She eats at home whenever possible and tries to buy groceries only once a month.

"I look at the Pennysaver religiously and look at ads and decide how many meals I can make," she said. "I have a book on one-person meals and I make it stretch. I invested in a couple good cookbooks like that."

Lentils last forever and, when mixed with some onions and spices over rice, Beasla says they make a nice meal. Potatoes, frozen food and canned soup, give her a variety of dinner options.

Beasla has found happiness in eating on the cheap and blogging about it.

Her goal is to write about single meals with a "fresh perspective on Indian food." But for now, she says, the ingredients are just too expensive.

"I've discovered I have this real passion for food and it was born out of this unemployment phase," she said.

"I'm really enjoying talking about food and my journey through food. If I could, I would travel and write about food."

Parental pressure

Beasla, who holds a degree in marketing, took control of her situation shortly after she was laid off in 2009 and launched her own social media business.

After a year, her business went under.

She had a heart-to-heart talk with her father one night over dinner about how her business had hit a rut.

The words that came out of his mouth stung, she said.

"'God, you're 30 years old and I really expected you to be somewhere right now,'" he told her disappointedly, she recalled.

Her mother jumped in with a solution: Marry a doctor and she'd be set.

Family and friends question what she's been doing with her time and blanket her with advice like this all the time.

"Every day it's a challenge and I'm trying to figure out what to do. I'm looking for work here or abroad or out of state," she said. "I appreciate all the help, but I'm out there working. It's not like I'm not working."

A year-and-a-half after being laid off, Beasla submitted her story to iReport. It was right after her unemployment benefits ran out in summer 2010, but she said she was still smiling.

"I've just found that if I stay positive, I know that eventually I'll be back on my feet again and I won't have to worry about the next unemployment check, where the money is coming from, or what I'll have to cut back on," she told CNN last year.

Now, sadness and frustration have sunken in. She's not quite so optimistic anymore.

"I'm still fortunate to have a roof over my head and make do with what I can, but I miss having a decent job and being on track with my life," she said.

"No one really understands you when you're poor and can't get by. Most of my friends say, 'I don't know what I would do if I was you.' This isn't very comforting.

"Even my own parents are ashamed of what has happened to me."

A 'black hole' of job applications

Beasla sends out 30 to 50 resumes each day via networking site LinkedIn but wonders if they get sucked into a "black hole."

She's targeting marketing and social media work, but has also applied for jobs in the automotive and manufacturing industries, where she held previous positions.

She has also tried the retail and reception desk routes, but she's been shot down for these minimum-wage jobs because she's overqualified.

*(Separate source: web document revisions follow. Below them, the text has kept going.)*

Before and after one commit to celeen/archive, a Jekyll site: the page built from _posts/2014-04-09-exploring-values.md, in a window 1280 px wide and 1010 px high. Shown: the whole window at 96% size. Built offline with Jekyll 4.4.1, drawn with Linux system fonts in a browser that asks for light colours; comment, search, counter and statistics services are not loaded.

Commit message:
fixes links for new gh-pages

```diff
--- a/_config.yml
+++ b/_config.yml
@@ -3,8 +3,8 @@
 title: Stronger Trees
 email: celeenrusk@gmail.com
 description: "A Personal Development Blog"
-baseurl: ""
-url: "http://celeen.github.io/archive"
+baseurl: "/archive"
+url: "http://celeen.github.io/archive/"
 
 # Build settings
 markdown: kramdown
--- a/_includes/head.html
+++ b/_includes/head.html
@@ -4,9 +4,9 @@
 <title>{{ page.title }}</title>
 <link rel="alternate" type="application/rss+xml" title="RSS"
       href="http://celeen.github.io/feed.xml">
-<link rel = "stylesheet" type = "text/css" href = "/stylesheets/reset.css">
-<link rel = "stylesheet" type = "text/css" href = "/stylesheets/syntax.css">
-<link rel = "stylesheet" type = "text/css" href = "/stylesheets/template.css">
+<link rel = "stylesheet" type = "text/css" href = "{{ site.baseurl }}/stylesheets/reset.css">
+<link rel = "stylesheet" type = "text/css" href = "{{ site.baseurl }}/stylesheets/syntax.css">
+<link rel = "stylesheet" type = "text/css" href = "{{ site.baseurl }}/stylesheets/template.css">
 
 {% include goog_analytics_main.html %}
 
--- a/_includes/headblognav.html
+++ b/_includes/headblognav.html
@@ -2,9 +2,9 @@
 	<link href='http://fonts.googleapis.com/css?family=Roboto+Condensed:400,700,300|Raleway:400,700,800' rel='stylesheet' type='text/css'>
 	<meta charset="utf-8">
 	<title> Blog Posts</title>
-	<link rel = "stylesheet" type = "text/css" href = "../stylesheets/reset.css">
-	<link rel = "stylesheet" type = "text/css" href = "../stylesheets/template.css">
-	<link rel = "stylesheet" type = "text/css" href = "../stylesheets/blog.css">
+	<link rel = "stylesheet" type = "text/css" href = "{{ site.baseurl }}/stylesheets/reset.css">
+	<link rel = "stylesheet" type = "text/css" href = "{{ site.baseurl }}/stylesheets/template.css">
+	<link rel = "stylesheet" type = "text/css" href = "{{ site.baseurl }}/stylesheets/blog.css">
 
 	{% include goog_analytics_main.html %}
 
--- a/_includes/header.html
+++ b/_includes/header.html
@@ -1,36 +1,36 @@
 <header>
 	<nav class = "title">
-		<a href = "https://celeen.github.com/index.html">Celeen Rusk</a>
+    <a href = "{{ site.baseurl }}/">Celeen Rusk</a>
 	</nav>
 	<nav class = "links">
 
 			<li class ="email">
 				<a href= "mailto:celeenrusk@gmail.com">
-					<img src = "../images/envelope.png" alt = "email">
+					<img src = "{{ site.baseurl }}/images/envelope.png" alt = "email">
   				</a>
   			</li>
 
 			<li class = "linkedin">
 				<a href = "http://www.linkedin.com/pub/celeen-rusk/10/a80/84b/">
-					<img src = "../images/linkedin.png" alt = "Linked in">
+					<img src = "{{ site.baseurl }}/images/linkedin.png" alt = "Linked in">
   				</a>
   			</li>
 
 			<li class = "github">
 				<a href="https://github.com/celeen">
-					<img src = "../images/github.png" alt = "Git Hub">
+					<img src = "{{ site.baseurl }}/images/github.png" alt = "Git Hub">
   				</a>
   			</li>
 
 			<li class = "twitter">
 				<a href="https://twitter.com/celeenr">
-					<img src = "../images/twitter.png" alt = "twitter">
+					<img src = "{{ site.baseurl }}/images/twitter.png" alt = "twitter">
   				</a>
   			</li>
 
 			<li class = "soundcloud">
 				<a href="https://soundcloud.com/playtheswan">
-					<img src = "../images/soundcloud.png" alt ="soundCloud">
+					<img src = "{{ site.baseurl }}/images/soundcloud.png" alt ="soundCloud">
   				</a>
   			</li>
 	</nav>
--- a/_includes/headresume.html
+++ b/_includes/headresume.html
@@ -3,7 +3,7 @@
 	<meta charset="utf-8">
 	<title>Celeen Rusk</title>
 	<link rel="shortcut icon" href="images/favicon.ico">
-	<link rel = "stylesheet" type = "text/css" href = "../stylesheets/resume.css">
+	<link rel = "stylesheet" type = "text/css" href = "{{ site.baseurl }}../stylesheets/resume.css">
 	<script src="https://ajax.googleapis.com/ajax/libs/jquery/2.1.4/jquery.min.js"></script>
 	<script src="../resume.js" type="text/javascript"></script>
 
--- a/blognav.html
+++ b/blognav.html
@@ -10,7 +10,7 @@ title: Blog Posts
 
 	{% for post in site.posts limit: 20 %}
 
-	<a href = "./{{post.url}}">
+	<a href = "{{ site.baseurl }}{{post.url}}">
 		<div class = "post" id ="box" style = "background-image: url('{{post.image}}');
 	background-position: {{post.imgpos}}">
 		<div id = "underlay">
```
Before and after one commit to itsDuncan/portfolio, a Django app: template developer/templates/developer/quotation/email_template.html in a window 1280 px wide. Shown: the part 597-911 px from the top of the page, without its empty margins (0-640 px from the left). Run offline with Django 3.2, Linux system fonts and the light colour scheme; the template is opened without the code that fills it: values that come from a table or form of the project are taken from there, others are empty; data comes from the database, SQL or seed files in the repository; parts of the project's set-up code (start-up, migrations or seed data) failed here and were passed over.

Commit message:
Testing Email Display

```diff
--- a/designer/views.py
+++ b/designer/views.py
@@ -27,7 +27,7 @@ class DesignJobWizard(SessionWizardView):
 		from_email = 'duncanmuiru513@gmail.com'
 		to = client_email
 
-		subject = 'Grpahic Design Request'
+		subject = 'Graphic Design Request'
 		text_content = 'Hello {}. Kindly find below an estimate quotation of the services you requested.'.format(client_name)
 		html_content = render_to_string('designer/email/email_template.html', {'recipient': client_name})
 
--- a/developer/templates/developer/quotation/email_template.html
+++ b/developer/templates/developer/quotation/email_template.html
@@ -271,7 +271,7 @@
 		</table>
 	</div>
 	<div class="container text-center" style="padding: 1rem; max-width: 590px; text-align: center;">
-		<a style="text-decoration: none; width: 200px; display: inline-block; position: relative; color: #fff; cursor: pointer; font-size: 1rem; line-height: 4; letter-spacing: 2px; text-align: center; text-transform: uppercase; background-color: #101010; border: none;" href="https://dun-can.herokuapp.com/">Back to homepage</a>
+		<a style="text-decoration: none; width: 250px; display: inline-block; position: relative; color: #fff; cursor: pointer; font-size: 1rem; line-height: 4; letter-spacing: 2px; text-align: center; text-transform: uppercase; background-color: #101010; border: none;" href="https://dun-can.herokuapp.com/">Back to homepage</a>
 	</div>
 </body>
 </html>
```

Every day it's a challenge...I'm out there working. It's not like I'm not working.
--Shukhaj Beasla, 30, unemployed

"I've been to Starbucks, Nordstrom or places in the mall like Yankee Candle, and they'll look at my resume. 'You've done all these different things. Why would you want to work here? Will you actually want to stay here?'" they ask.

Some employers then say that they are looking for high school or recent college grads, people who they can train who will likely stick around longer, she said. But for Beasla, all she really needs is a job.

"Nothing is beneath me," she said. "I'm doing what I need to do to survive."

Beasla wishes there was an outlet for people struggling to get back to a steady income. A catalog of local businesses that helps people get back on their feet and a forum where people can encourage each other to keep trying would be nice, she said.

After Beasla posted an update on her unchanged employment situation on iReport, she found some solace knowing that she's really not as alone as she feels.

"I was looking at all of these comments and there are all these people who are worse than I am or in the same position and they weren't always like this," she said. "We need something. We need answers."